However, the United States accounted for the majority of the increase in demand last year, with significant European countries accounting for just a small portion. In the three months through September 2021, adjusted for inflation, U.S. consumer expenditure on products was more than 12% higher than pre-pandemic levels, according to a new research by the International Monetary Fund. Consumption of products in Germany, on the other hand, was down, while it was almost the same in France and just marginally higher in Italy.
The larger scale of government actions to assist the economy during the epidemic explains some of the relative strength in consumer spending in the United States. Through June 2021, the IMF predicts that increases in US government expenditure and lost tax collections reached $5.3 trillion, or almost a fourth of yearly GDP. Equivalent measures in Germany amounted to 13.6 percent of yearly production, whereas responses in France, Italy, and Spain were lower.
Prices of secondhand automobiles have risen higher in the United States than in the eurozone, as an example of this disparity.
According to IMF estimates, vehicle manufacturing in the United States has declined far less than in Europe, owing to a lack of components such as microchips in both regions. In the United States, output in September 2021 was down 13% from the pre-pandemic September 2019 level. German output, on the other hand, was down by a third. However, in the United States, where customers have more money because to larger government stimulus programs, used vehicle and truck prices were 40.5 percent higher in January than a year ago, while they were only 7% higher in the eurozone.
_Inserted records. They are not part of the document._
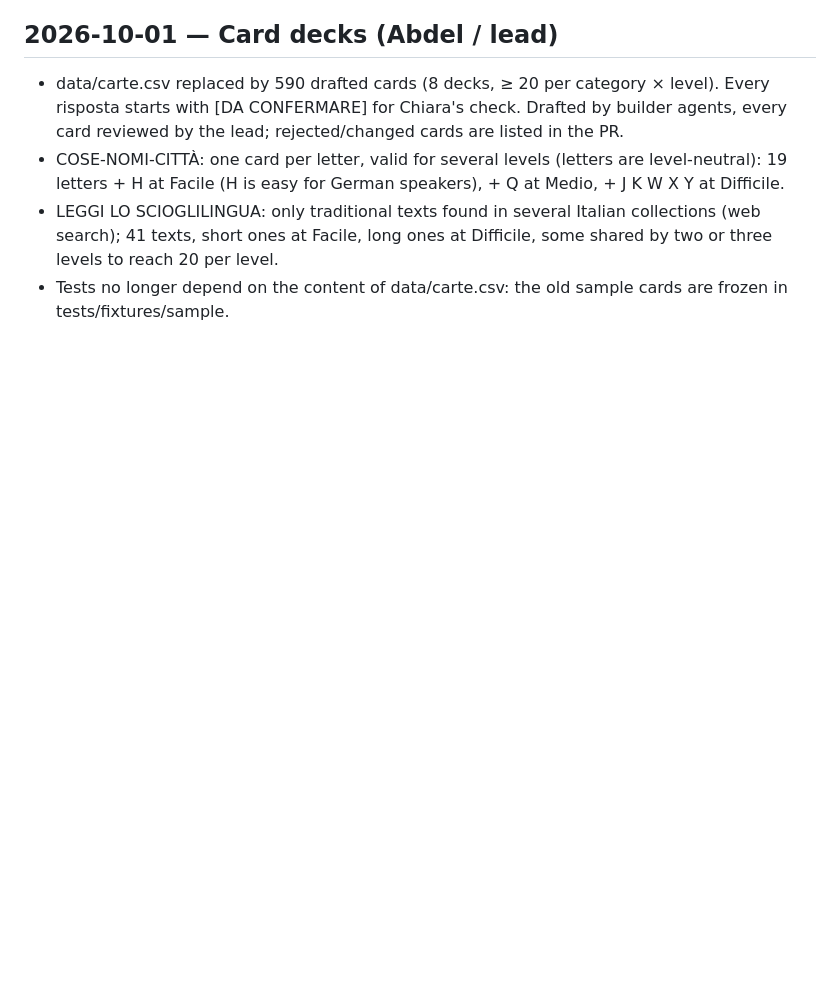
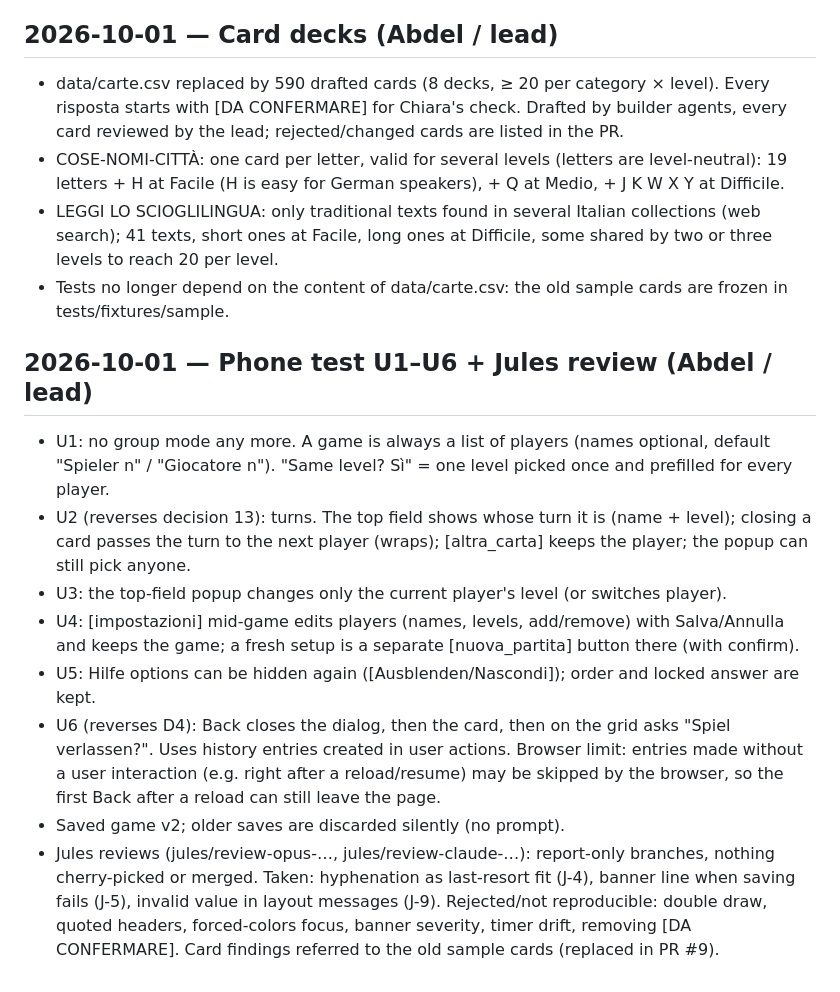
Before and after one commit to abdelhamidzoghlamii-ui/Tutte-le-Strade-parlano-italiano, a Markdown page: DECISIONS.md, the part around the change. GitHub-like rendering; blank space fills up the shorter version.

Commit message:
DECISIONS: phone test U1-U6 and Jules review triage
Co-Authored-By: Claude Opus 5.5 <noreply@anthropic.com>
Claude-Session: https://claude.ai/code/session_01UBTLpJc6uozomqrZNiBNb7

```diff
--- a/DECISIONS.md
+++ b/DECISIONS.md
@@ -125,3 +125,21 @@ Append-only. Never edit old entries.
 - LEGGI LO SCIOGLILINGUA: only traditional texts found in several Italian collections (web search); 41 texts, short
   ones at Facile, long ones at Difficile, some shared by two or three levels to reach 20 per level.
 - Tests no longer depend on the content of data/carte.csv: the old sample cards are frozen in tests/fixtures/sample.
+
+## 2026-10-01 — Phone test U1–U6 + Jules review (Abdel / lead)
+- U1: no group mode any more. A game is always a list of players (names optional, default "Spieler n" /
+  "Giocatore n"). "Same level? Sì" = one level picked once and prefilled for every player.
+- U2 (reverses decision 13): turns. The top field shows whose turn it is (name + level); closing a card passes
+  the turn to the next player (wraps); [altra_carta] keeps the player; the popup can still pick anyone.
+- U3: the top-field popup changes only the current player's level (or switches player).
+- U4: [impostazioni] mid-game edits players (names, levels, add/remove) with Salva/Annulla and keeps the game;
+  a fresh setup is a separate [nuova_partita] button there (with confirm).
+- U5: Hilfe options can be hidden again ([Ausblenden/Nascondi]); order and locked answer are kept.
+- U6 (reverses D4): Back closes the dialog, then the card, then on the grid asks "Spiel verlassen?". Uses
+  history entries created in user actions. Browser limit: entries made without a user interaction (e.g. right
+  after a reload/resume) may be skipped by the browser, so the first Back after a reload can still leave the page.
+- Saved game v2; older saves are discarded silently (no prompt).
+- Jules reviews (jules/review-opus-…, jules/review-claude-…): report-only branches, nothing cherry-picked or merged.
+  Taken: hyphenation as last-resort fit (J-4), banner line when saving fails (J-5), invalid value in layout
+  messages (J-9). Rejected/not reproducible: double draw, quoted headers, forced-colors focus, banner severity,
+  timer drift, removing [DA CONFERMARE]. Card findings referred to the old sample cards (replaced in PR #9).
```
Last spring, Fed policymakers ascribed the spike in inflation to rises in the pricing of a few products associated with the reopening of the economy, which they expected to be temporary. Price pressures widened instead, and the labor market tightened.
At the Fed’s next meeting, Chairman Jerome Powell indicated he will suggest a quarter-percentage-point rate hike. Powell also said that the impact of Russia’s invasion of Ukraine on the US economy in the short term is “very unpredictable.” Rod Lamkey/Zuma Press photo
If robust demand is a bigger element of the inflation narrative in the United States, energy is the most important factor in Europe. Energy accounted for half of the increase in consumer prices in the eurozone from January to December, but just a third in the United States, according to ECB researchers.
The ECB has little power to influence energy prices, but it is mindful that increased energy costs will be a larger drag on economic growth in the eurozone than in the United States. Some experts now believe that if energy costs continue to climb or Russia’s natural gas supply is cut, the eurozone will face a recession later this year. Unlike the United States, which saw economic activity return to pre-pandemic levels in mid-2021, the eurozone has yet to completely recover and may be delayed in passing that barrier by the invasion’s aftermath.
Many analysts believe the ECB will increase rates far less than the Fed due to a weaker European economy and lower inflation powered by robust demand.
“Differences in economic conditions require a change in strategy,” said Luigi Speranza, BNP Paribas’ top global economist.
ECB policymakers kept their bond-buying program open-ended at their meeting in early February, but indicated they were leaning toward ending it shortly. Economists are skeptical that the authorities would do so when they meet on Wednesday and Thursday, given the considerable uncertainty about Europe’s economic future after the invasion.
Policymakers at the European Central Bank have said that they anticipate bond purchases to finish “shortly before” they begin hiking its main deposit rate.
Some analysts anticipated the ECB to increase rates as soon as September before the invasion, but many now expect the first move to be next year, if at all. The Fed might have raised rates multiple times by then.
Paul Hannon can be reached at [email protected]
Copyright ©2022 Dow Jones & Company, Inc. All Rights Reserved. 87990cbe856818d5eddac44c7b1cdeb8